Midland, Texas was founded as a midway point on the Texas and Pacific Railroad between El Paso and Fort Worth in 1881. In addition to producing one-fifth of the nation's petroleum and natural gas output, its major claim to fame is being the hometown of the former First Lady Laura Bush. Along with being abundant in natural resources, Midland is also rich in historical treasures. Don’t miss out on these wonderful historical landmarks and sites:
The George W. Bush Childhood Home
While not his actual birthplace, the house in which George W. Bush was raised still stands as a testament to the American home. Approximately 1400 square feet, the house has remained mostly unchanged since it was last inhabited in 1956. The home next door was also purchased and has since been transformed into the administrative portion of the historical site that includes clerical offices, a temporary education center, and gift shop. Plans are in the works to acquire two additional neighborhood homes to create a new 4,000 square foot visitor's center and exhibit gallery. Make sure to check their website regularly for upcoming events and updates on the expansion of the site!
The Brown-Dorsey Medallion Home
The oldest surviving residence in Midland and last example of Victorian architecture in the city is at the Brown-Dorsey home. The home was built by prominent Midland businessman Z. Taylor Brown, and features Late Victorian design elements that were fashioned during the turn of the century. His daughter Sarah and son-in-law Hugh B. Dorsey also spent their married lives in the home and raised seven children inside the house. When Sarah died in 1968, the home was bought by the Midland Historical Society, restored, and turned into a museum for the public.
Fred and Juliette Turner House
Listed on the National Registry for Historic Sites in the city of Midland is the eclectically built former home of Fred and Juliette Turner. Constructed in 1937, the home drew design inspiration from Art Deco, Tudor, and Mediterranean styls and exemplifies the grand scale of affluence during this time period. However, the mansion also holds a darker past. In 1963, Juliette was tragically murdered inside the home during a robbery, leaving the town in a state of horror. Her husband Fred died six months after his wife's death due to natural causes. Afterward, their beneficiaries gifted the home to the Museum of the Southwest for use during exhibitions, activities, and programs.

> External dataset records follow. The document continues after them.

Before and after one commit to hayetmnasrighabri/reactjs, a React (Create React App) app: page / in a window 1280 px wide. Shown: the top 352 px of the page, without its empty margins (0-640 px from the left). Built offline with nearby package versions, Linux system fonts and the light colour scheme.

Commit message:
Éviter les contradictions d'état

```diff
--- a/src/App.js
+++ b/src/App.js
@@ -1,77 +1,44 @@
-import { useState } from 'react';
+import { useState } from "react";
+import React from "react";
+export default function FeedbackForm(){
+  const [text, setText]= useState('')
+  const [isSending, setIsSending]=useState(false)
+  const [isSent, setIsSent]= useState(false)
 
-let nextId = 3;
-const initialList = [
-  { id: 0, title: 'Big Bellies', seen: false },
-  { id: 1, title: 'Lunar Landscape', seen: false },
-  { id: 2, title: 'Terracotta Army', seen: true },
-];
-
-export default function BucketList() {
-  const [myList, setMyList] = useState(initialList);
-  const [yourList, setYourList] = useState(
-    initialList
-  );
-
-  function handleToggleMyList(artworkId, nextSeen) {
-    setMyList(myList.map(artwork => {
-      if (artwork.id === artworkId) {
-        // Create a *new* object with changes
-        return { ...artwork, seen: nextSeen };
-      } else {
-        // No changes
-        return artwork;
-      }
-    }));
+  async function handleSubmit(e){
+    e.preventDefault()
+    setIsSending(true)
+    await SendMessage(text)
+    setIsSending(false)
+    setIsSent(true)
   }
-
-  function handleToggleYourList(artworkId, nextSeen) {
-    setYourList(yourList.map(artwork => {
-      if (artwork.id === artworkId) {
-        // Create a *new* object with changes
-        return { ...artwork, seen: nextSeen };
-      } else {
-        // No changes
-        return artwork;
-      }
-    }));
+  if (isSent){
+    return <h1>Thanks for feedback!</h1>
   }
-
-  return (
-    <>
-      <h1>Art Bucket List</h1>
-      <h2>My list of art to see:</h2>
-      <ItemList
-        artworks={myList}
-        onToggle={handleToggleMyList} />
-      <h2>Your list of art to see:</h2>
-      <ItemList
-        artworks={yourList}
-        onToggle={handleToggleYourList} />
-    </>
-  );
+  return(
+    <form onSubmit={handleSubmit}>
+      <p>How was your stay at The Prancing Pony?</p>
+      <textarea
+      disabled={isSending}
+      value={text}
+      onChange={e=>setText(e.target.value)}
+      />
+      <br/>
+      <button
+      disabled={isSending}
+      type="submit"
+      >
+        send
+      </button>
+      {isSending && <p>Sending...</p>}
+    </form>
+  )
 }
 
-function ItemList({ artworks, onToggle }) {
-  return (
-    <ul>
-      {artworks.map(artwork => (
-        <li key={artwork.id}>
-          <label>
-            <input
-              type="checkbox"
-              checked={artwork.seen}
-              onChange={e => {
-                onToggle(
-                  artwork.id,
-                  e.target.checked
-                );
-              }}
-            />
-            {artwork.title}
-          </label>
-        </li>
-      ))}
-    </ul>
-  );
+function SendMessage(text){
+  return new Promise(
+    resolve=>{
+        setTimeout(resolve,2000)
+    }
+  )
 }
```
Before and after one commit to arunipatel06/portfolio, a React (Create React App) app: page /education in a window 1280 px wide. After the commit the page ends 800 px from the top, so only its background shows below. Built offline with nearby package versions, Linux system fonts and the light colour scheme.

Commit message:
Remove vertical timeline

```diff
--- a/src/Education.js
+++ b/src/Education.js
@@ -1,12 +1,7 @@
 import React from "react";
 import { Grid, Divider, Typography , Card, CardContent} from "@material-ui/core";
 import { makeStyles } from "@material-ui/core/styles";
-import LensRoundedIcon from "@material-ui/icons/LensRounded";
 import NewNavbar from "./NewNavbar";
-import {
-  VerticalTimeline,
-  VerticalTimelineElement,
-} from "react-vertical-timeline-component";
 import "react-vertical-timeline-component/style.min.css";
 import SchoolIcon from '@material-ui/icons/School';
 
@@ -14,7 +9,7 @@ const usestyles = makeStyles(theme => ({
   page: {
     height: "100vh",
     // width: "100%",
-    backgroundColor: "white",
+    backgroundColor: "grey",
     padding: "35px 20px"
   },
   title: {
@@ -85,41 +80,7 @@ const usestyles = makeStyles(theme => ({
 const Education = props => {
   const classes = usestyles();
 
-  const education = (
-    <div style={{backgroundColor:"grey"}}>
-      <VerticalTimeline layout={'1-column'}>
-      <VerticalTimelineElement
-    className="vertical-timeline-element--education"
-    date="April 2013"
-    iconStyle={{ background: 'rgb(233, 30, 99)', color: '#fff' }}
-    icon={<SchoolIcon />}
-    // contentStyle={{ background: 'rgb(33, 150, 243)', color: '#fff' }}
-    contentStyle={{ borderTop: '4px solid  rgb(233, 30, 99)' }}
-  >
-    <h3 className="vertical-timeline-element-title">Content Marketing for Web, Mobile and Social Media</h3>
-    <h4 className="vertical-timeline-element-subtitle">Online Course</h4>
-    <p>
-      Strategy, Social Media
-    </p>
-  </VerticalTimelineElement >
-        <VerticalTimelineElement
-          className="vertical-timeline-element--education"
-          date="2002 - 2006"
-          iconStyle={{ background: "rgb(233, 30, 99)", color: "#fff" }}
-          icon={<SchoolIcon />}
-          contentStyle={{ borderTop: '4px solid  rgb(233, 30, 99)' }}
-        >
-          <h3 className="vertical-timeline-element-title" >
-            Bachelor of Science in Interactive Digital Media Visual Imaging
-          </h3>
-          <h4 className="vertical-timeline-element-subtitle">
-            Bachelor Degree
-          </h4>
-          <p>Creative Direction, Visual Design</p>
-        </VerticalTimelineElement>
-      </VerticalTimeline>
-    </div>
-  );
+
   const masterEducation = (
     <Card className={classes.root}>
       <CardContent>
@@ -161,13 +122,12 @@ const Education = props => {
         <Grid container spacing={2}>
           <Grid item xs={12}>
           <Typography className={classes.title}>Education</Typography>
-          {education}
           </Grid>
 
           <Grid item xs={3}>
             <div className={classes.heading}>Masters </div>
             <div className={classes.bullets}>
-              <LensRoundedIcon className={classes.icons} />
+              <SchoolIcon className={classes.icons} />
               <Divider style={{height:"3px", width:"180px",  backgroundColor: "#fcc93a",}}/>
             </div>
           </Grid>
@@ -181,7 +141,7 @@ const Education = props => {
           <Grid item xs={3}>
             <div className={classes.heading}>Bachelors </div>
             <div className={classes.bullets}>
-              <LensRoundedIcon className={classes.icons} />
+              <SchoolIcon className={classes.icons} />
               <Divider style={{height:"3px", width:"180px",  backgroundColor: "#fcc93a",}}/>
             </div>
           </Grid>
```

These are just some of the historical sites near our apartments in Midland. For information on more historical treasures in the area or how you can join our community, please contact us to arrange a private tour.